▸ **Exercise details**: Select all lines in the records that include "example".

▸ **Itemized modification records**:
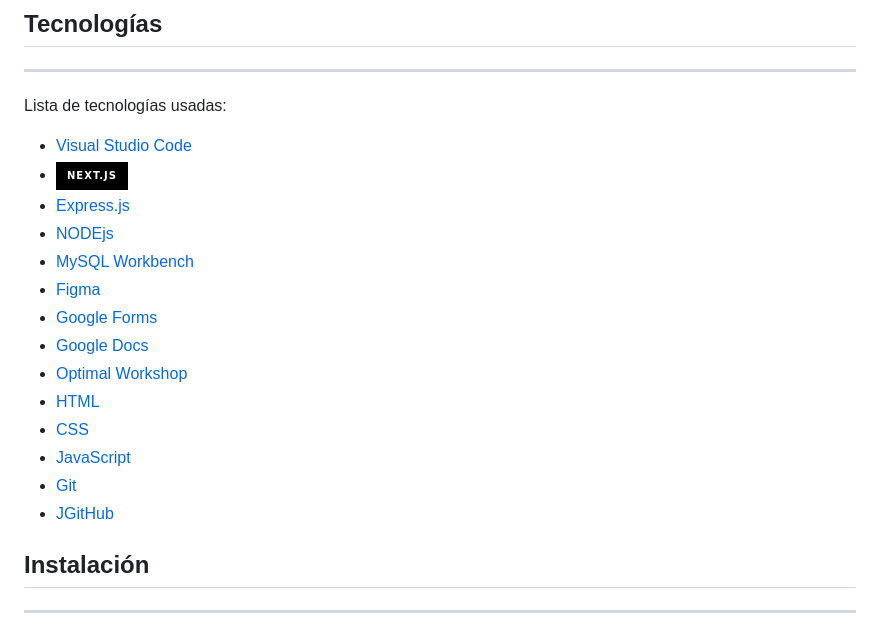
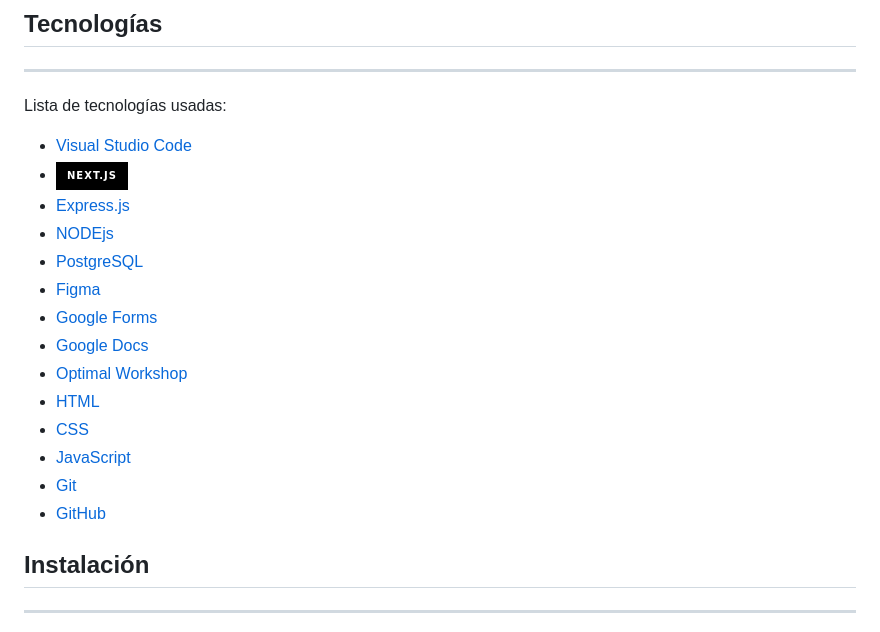
Before and after one commit to ca941125/c17-138-ft-js, a Markdown page: README.md, the part around the change. Drawn GitHub-style; badges without logos.

```diff
--- a/README.md
+++ b/README.md
@@ -64,7 +64,7 @@ Lista de tecnologías usadas:
 * [![Next][Next.js]][Next-url]
 * [Express.js](https://example.com)
 * [NODEjs](https://example.com)
-* [MySQL Workbench](https://example.com)
+* [PostgreSQL](https://example.com)
 * [Figma](https://example.com)
 * [Google Forms](https://example.com)
 * [Google Docs](https://example.com)
@@ -73,7 +73,7 @@ Lista de tecnologías usadas:
 * [CSS](https://example.com)
 * [JavaScript](https://example.com)
 * [Git ](https://example.com)
-* [JGitHub](https://example.com)
+* [GitHub](https://example.com)
 
 
 [Next.js]: https://img.shields.io/badge/next.js-000000?style=for-the-badge&logo=nextdotjs&logoColor=white
```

▸ **Response to the task**:
 * [Express.js](https://example.com)
 * [NODEjs](https://example.com)
-* [MySQL Workbench](https://example.com)
+* [PostgreSQL](https://example.com)
 * [Figma](https://example.com)
 * [Google Forms](https://example.com)
 * [Google Docs](https://example.com)
 * [CSS](https://example.com)
 * [JavaScript](https://example.com)
 * [Git ](https://example.com)
-* [JGitHub](https://example.com)
+* [GitHub](https://example.com)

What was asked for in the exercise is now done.